A short time ago I read a Serious Eats article about how drive-through fast-food restaurants are filling a gap during the coronavirus epidemic because they make it possible for customers to get ready-to-eat food without getting too close to others. It also gave a brief history of drive-up windows.
Reading it reminded me that I had put this topic on my to-do list a while back (along with ideas for about 500 other future posts!). Now’s the time.
Over the years, drive-throughs have come in for criticism for environmental issues around idling car engines. I think there is a genuine problem with idling vehicles, but often critiques come with an unfair amount of negative judgement about the people who use them. I reflected on this a few years ago when a journalist asked me about why Americans are so fond of using drive-ups.

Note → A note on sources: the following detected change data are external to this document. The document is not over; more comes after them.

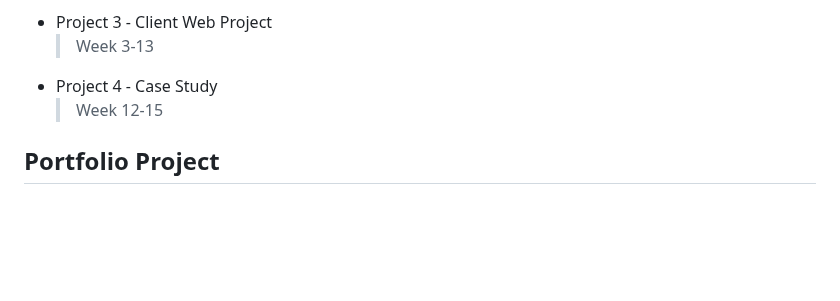
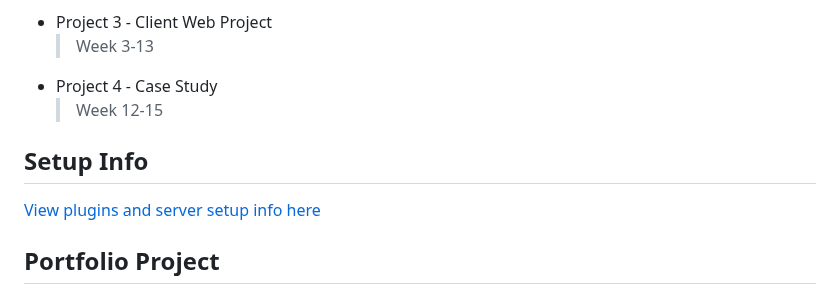
Before and after one commit to ngyvc/412-500-va-web5, a Markdown page: README.md, the part around the change. GitHub-like rendering; blank space fills up the shorter version.

Commit message:
update link to setup

```diff
--- a/README.md
+++ b/README.md
@@ -28,6 +28,10 @@
   > Week 3-13
 - Project 4 - Case Study
   > Week 12-15
+
+## Setup Info
+
+[View plugins and server setup info here](notes/micromedia-server-setup.md)
 
 ## Portfolio Project
 
```
Also changed, not shown: notes/micromedia-server-setup.md (added, +75 -0 lines).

Customers of drive-ups are assumed to be too lazy to get out of their cars and/or blithely unconcerned about air pollution. But it occurred to me that there are some good reasons for getting a meal this way. Certainly it’s worth considering those who are physically disabled, dead tired from a hard day’s work, dressed in dirty work clothes, accompanied by crabby small children, don’t speak the language, or are self-conscious for whatever reason.
Yet clearly most of the enormous number of people who use drive-ups do not fall into these categories. In 1998 when many communities were trying to keep out new drive-throughs, a McDonald’s company spokesperson said outlets with drive-ups made up about half of sales that way.

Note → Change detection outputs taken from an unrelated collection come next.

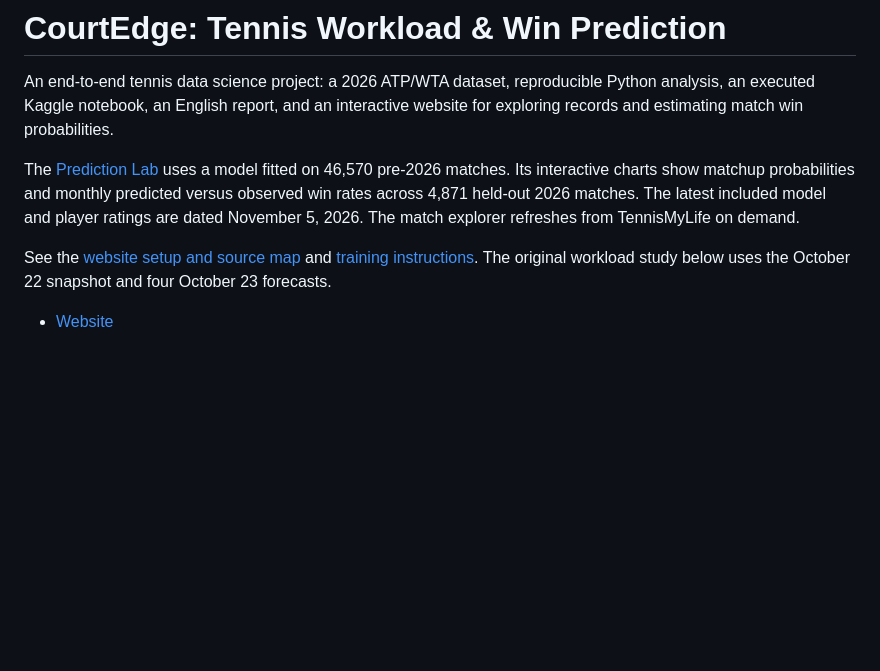
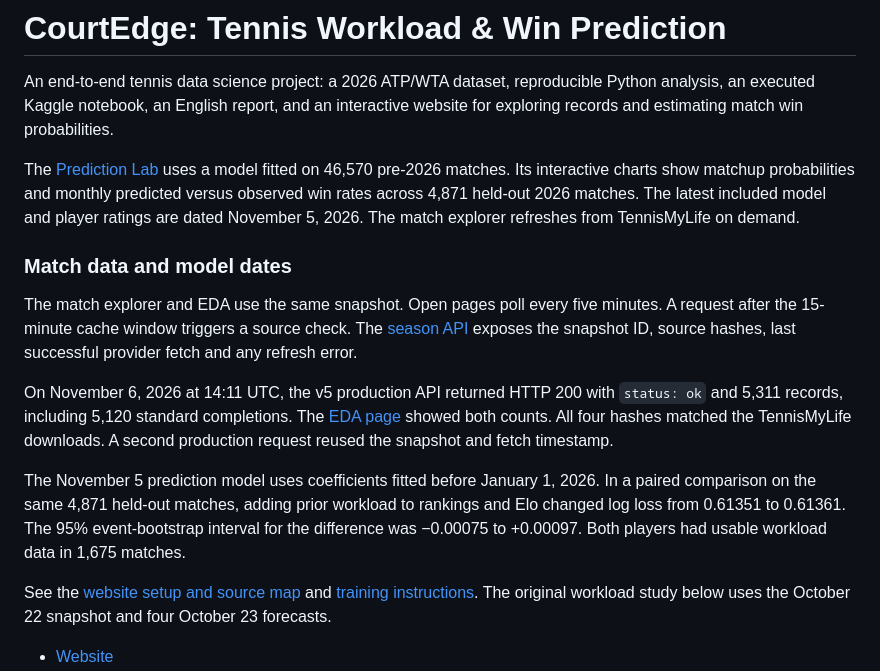
Before and after one commit to jiangjerry855-boop/CourtEdge, a Markdown page: README.md, the part around the change. GitHub-like rendering; blank space fills up the shorter version.

Commit message:
Document verified v5 production refresh and fixed model cutoff

```diff
--- a/README.md
+++ b/README.md
@@ -3,6 +3,14 @@
 An end-to-end tennis data science project: a 2026 ATP/WTA dataset, reproducible Python analysis, an executed Kaggle notebook, an English report, and an interactive website for exploring records and estimating match win probabilities.
 
 The [Prediction Lab](https://tennis-workload-lab-2026.jiangjerry855.chatgpt.site/#predict) uses a model fitted on 46,570 pre-2026 matches. Its interactive charts show matchup probabilities and monthly predicted versus observed win rates across 4,871 held-out 2026 matches. The latest included model and player ratings are dated November 5, 2026. The match explorer refreshes from TennisMyLife on demand.
+
+### Match data and model dates
+
+The match explorer and EDA use the same snapshot. Open pages poll every five minutes. A request after the 15-minute cache window triggers a source check. The [season API](https://tennis-workload-lab-2026.jiangjerry855.chatgpt.site/api/season) exposes the snapshot ID, source hashes, last successful provider fetch and any refresh error.
+
+On November 6, 2026 at 14:11 UTC, the v5 production API returned HTTP 200 with `status: ok` and 5,311 records, including 5,120 standard completions. The [EDA page](https://tennis-workload-lab-2026.jiangjerry855.chatgpt.site/#eda) showed both counts. All four hashes matched the TennisMyLife downloads. A second production request reused the snapshot and fetch timestamp.
+
+The November 5 prediction model uses coefficients fitted before January 1, 2026. In a paired comparison on the same 4,871 held-out matches, adding prior workload to rankings and Elo changed log loss from 0.61351 to 0.61361. The 95% event-bootstrap interval for the difference was −0.00075 to +0.00097. Both players had usable workload data in 1,675 matches.
 
 See the [website setup and source map](website/README.md) and [training instructions](website/training/README.md). The original workload study below uses the October 22 snapshot and four October 23 forecasts.
 
```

Fast food restaurants claim, probably accurately, that doing business from windows while providing limited or no indoor seating reduces operating costs and allows them to offer lower menu prices. That may be true, but it’s also true that environmental costs tend to be invisible.
Initially, drive-ups appeared in warm climates in the 1930s. One reason drive-up windows did not come into use earlier was that prior to the Depression many restaurant-goers still ate hot meat and potato dinner-type meals on a plate, even at noon. So drive-ups could not be a service option until restaurants had whittled themselves down into fast-food providers. They needed a small menu of simple hand-held items that could be prepared in a flash and would not turn into a mass of cold mush within minutes.
Drive-up restaurants became more common in the 1950s and 1960s, at the same time drive-up banking did. Jack in the Box, Wendy’s, and Der Wienerschnitzel were early adopters. At Der Wienerschnitzel drive-up customers passed right through their A-frame buildings, somewhat similar to a 1964 patent that shows a giant M with two lanes running through it [shown below]. In the 1970s and 1980s, as chains spread across the country, drive-up windows became commonplace.
Early drive-up windows were often intended to serve customers who had phoned in their orders. Soon some restaurants began to use push-button intercoms, making phone-ahead ordering unnecessary. In the mid-1980s a wireless ordering system became available that permitted the worker to talk to the customer without pushing a button each time, enabling her/him to move around to fill the order while communicating at the same time.
Another innovation was the drive-through with no indoor seating at all. This was the ultimate in paring down the restaurant experience, to the point of non-existence. But this approach did not reach predominance, possibly because the major chains believed that customers wanted the option of going inside.
In 1989 California adopted a plan to reduce emissions by limiting car idling at drive-throughs. Municipalities throughout the country — often those with higher-income residents – attempted to stop the construction of new drive-through businesses in the 1990s and continuing into the present. Beyond addressing environmental concerns, the movement to restrict drive-up windows may be inspired equally by a wish to keep fast-food restaurants out of the neighborhood entirely.
Despite the strong reasons that some customers have for using drive-throughs, especially now, I tend to side with the opposition. Yet, if viral epidemics become more common as some have predicted, we may see a proliferation of this type of food service.
© Jan Whitaker, 2020